[Items from a data source]
=== Section Start ===

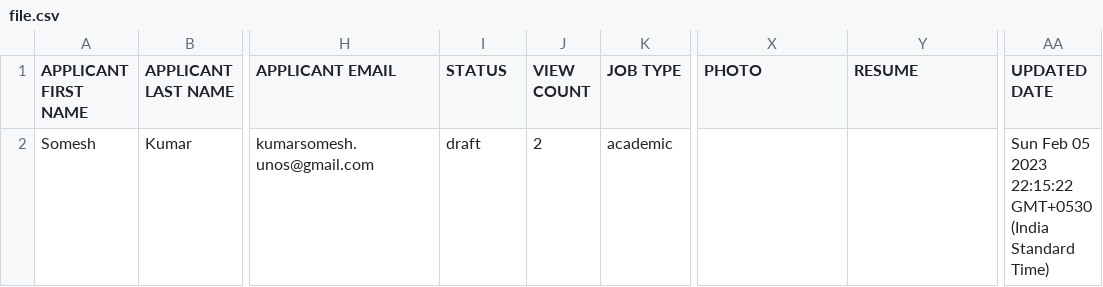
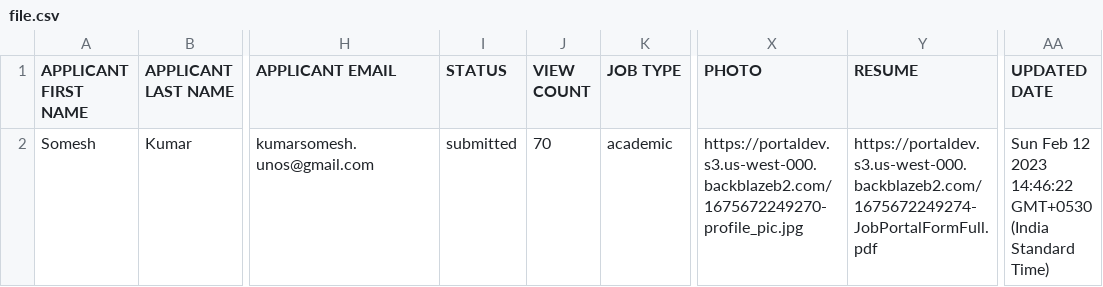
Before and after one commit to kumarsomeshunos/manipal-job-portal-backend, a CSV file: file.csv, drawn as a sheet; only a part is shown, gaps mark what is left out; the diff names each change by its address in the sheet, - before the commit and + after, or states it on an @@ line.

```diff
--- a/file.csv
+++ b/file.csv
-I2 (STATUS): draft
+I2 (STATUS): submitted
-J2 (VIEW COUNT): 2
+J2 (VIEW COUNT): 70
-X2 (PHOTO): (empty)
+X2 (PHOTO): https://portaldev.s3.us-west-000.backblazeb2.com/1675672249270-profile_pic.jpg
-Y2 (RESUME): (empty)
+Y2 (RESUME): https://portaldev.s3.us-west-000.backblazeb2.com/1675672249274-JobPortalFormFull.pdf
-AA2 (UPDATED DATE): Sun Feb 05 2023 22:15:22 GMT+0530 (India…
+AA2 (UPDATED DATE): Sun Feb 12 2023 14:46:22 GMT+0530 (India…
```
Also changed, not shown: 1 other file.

=== Section End ===

**Problem to work on:**
Look over the entries for "https", then copy every line that includes that string.

**Written answer:**
+X2 (PHOTO): https://portaldev.s3.us-west-000.backblazeb2.com/1675672249270-profile_pic.jpg
+Y2 (RESUME): https://portaldev.s3.us-west-000.backblazeb2.com/1675672249274-JobPortalFormFull.pdf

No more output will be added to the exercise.